Five Behind-the-Scenes Featurettes are up next; leading things off is "All In the Family: Nick Cassavetes" (11:40, below left), which discusses the director's style and pedigree in mild detail. This feels fairly promotional in nature, but fans of Cassavetes will want to have a look. "Nicholas Sparks: A Simple Story, Well Told" (6:36) gives the author more time in the spotlight and briefly discusses his other books. "Southern Exposure: Locating The Notebook" (11:34, below right) provides a brief tour of several shooting locations; it's certainly worth a look for more visually-minded folks, as there's no shortage of attention-grabbing locales here. Finally, the film's casting is touched upon during "Casting Ryan and Rachel" (4:06) and "Rachel McAdams' Screen Test" (3:37). Like the previous featurettes, both of these tidbits are fairly self-explanatory.
Also here is a collection of Deleted and Alternate Scenes (12 clips with optional commentary, 28:35 total), which look nearly as good as the theatrical cut itself (anyone smell a triple-dip down the line?). Of course, optimists won't be bothered in the least, as this excised footage actually turns out to be quite impressive---and as mentioned in the optional commentary by editor Alan Heim, these scenes appear to be trimmed for time purposes. Most include minor character moments and the like, but die-hard fans of the film will certainly appreciate their inclusion.
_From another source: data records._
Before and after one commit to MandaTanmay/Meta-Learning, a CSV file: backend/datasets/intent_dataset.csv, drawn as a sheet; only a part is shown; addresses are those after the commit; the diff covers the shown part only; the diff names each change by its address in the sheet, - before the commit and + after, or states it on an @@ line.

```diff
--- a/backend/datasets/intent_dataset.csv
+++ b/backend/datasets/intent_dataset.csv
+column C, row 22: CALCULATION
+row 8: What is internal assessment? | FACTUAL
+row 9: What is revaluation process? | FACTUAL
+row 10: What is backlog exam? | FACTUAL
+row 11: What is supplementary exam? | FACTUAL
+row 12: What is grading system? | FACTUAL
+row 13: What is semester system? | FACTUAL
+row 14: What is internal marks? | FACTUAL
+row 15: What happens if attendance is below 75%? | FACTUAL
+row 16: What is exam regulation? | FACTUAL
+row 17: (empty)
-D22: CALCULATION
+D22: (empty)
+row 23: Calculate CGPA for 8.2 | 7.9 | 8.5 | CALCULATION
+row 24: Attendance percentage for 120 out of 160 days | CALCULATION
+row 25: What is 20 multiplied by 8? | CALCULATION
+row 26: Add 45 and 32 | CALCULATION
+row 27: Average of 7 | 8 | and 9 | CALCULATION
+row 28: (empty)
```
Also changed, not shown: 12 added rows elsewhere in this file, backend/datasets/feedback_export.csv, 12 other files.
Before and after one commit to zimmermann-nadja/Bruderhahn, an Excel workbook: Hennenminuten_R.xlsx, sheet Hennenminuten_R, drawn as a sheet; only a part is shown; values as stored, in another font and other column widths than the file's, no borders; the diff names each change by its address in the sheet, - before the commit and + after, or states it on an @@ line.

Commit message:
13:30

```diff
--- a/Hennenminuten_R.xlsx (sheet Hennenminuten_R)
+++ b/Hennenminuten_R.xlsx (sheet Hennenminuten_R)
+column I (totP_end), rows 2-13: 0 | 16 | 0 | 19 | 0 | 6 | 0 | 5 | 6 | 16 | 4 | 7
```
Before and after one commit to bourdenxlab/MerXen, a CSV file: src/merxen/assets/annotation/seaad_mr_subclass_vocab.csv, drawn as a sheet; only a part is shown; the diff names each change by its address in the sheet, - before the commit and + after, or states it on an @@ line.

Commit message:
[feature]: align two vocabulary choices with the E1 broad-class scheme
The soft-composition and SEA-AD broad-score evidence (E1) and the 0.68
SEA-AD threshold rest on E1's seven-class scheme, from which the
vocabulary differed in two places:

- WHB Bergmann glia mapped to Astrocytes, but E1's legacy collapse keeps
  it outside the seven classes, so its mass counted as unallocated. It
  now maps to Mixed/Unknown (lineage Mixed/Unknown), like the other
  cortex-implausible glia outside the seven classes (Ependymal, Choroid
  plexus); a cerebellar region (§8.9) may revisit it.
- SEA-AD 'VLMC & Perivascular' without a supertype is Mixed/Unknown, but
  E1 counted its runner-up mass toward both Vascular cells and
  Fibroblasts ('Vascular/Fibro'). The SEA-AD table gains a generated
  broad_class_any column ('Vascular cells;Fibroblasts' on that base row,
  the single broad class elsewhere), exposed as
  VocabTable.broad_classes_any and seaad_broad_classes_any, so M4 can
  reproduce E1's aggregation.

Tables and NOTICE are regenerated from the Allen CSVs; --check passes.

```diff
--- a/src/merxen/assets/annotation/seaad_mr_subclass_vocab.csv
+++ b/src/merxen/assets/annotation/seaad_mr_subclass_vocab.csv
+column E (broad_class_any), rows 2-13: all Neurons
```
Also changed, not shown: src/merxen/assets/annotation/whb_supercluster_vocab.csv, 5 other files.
Closing things out is the film's Theatrical Trailer (2:18), which gives away nearly the entire story in a fraction of the main feature's running time. All bonus features are presented in a mixture of 1.33:1, anamorphic and non-enhanced aspect ratios, while none include optional subtitles or Closed Captions. It's disappointing that a major studio would overlook this aspect of a release (especially the second time through), so here's hoping they pay more attention in the future.
Also included with this oversized package, of course, is a collection of Printed Materials; the most notable is a photo book with pictures, quotes and cast information. This hardback, spiral-bound book also houses the disc itself and a few extra pages for viewers to write their own love stories (a nice gesture, but really?). Also tucked inside are notecards, stationary, stickers and a few bookmarks...all film-themed, obviously. This all looks good on paper (literally), but I'd imagine that only a select few will use this material for its intended purpose.
As one of the accompanying bonus features implies, Nick Cassavetes' The Notebook is a simple story, well told---and unlike many recent romantic dramas, most guys shouldn't consider this one a waste of time. Supported by strong performances, a solid script and excellent cinematography, it's an engaging film that holds up to repeat viewings. Unfortunately, New Line's second DVD release is somewhat confusing and superfluous: featuring a bulky packaging job and only a handful of new (printed) extras, this Limited Edition is aimed squarely at die-hard fans with an extra $30 lying around. Those looking for a true upgrade should opt for the Blu-Ray---but if that's not an option for you, the budget-priced 2005 release still offers more bang for the buck. Mildly Recommended, but only for packaging junkies and new buyers with a little extra cash.
Randy Miller III is an affable office monkey based in Harrisburg, PA. He also does freelance graphic design projects and works in a local gallery. When he's not doing that, he enjoys slacking off, second-guessing himself and writing things in third person.